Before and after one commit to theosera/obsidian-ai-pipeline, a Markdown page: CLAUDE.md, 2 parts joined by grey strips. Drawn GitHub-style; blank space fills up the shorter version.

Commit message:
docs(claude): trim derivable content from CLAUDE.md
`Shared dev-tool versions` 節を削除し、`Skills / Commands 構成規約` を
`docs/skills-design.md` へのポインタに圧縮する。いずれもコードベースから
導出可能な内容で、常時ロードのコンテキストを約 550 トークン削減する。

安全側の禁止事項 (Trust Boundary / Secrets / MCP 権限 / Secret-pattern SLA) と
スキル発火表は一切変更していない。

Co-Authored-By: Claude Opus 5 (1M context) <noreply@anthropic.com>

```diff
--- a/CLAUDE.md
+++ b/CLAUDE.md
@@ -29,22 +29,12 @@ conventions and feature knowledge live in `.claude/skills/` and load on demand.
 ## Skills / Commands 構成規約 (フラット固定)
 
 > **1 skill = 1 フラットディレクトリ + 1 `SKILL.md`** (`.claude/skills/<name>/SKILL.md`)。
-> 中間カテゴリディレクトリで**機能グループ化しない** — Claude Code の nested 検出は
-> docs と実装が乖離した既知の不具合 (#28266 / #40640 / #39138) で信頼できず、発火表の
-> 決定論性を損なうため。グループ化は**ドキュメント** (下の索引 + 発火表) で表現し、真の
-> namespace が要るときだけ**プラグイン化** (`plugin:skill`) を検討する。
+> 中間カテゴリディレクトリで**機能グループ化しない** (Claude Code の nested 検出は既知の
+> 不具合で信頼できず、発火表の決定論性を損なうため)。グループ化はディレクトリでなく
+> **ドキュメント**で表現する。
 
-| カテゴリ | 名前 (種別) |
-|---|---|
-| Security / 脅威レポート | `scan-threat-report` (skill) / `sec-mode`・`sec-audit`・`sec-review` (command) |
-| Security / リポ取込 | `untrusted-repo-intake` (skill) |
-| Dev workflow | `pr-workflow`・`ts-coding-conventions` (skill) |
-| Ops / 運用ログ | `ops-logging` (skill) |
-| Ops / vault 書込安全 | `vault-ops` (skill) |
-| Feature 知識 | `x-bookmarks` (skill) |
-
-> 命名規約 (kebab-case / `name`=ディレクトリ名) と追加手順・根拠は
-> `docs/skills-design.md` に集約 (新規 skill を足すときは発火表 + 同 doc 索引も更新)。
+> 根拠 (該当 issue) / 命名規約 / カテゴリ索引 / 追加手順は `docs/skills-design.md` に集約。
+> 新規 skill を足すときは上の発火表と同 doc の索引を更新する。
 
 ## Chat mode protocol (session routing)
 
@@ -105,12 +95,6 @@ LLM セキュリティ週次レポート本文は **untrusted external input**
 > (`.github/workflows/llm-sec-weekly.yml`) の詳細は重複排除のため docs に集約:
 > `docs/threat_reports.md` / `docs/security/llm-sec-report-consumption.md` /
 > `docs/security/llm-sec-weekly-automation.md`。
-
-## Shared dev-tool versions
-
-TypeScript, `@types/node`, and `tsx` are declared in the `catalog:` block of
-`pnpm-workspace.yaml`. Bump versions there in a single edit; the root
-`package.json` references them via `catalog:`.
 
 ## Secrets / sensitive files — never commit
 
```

---

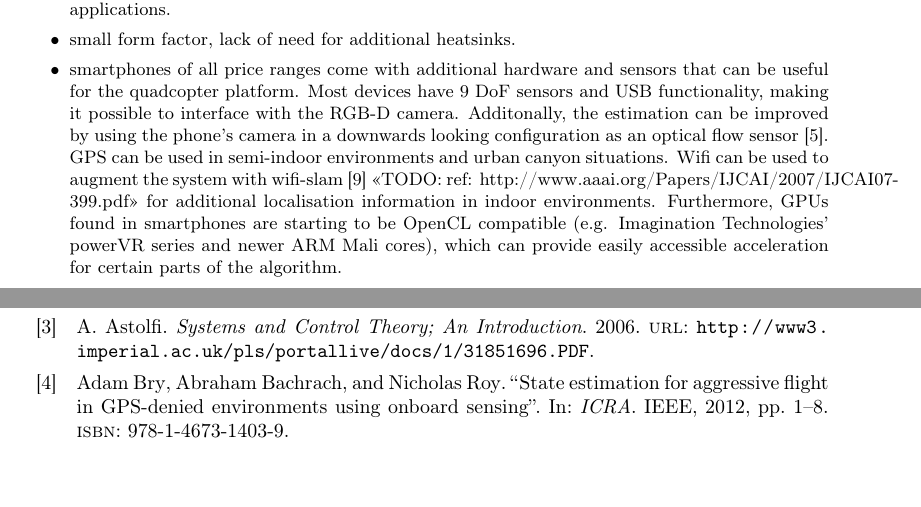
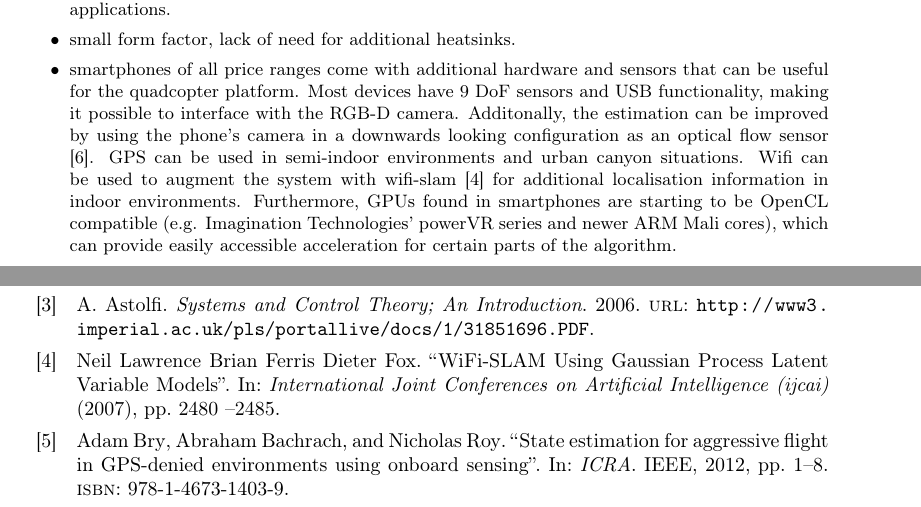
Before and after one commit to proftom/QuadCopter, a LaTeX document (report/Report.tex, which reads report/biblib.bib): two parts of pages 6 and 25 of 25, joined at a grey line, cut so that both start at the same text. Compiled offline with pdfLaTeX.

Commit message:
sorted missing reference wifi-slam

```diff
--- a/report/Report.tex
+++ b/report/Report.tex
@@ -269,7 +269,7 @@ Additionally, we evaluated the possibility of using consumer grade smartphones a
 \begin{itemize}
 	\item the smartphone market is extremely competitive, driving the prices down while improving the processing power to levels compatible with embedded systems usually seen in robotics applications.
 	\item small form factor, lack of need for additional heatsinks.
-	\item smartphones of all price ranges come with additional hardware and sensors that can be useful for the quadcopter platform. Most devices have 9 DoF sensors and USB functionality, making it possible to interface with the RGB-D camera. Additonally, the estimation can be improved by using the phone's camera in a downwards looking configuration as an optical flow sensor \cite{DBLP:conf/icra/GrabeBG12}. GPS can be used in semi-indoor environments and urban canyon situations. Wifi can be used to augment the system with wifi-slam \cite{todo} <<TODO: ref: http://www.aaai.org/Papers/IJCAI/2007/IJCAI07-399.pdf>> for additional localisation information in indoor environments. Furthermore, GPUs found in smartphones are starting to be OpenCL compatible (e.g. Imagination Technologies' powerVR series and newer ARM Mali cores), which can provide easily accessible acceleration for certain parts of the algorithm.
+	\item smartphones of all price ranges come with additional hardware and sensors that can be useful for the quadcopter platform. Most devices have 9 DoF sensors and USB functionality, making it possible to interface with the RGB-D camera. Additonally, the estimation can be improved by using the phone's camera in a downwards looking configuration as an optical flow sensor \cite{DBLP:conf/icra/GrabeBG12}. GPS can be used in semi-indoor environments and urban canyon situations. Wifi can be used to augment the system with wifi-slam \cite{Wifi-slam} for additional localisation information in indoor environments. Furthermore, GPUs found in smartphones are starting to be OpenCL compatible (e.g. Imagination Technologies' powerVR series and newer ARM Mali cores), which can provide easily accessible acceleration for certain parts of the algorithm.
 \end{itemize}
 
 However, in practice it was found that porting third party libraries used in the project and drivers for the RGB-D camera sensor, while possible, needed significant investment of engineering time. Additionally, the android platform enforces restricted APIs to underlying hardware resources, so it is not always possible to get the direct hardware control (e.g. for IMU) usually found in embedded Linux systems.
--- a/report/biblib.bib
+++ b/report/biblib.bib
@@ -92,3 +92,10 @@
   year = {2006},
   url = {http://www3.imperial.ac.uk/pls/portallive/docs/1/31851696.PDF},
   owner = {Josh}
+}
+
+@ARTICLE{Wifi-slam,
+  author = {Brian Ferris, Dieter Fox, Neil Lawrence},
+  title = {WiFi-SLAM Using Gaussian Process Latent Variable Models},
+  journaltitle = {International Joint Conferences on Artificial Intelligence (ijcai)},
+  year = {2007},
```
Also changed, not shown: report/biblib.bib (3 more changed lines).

• WHAT YOU ARE ASKED TO DO: Go through the material above and count the lines that contain "after"; answer with the number alone.

• RESULT BELOW: 2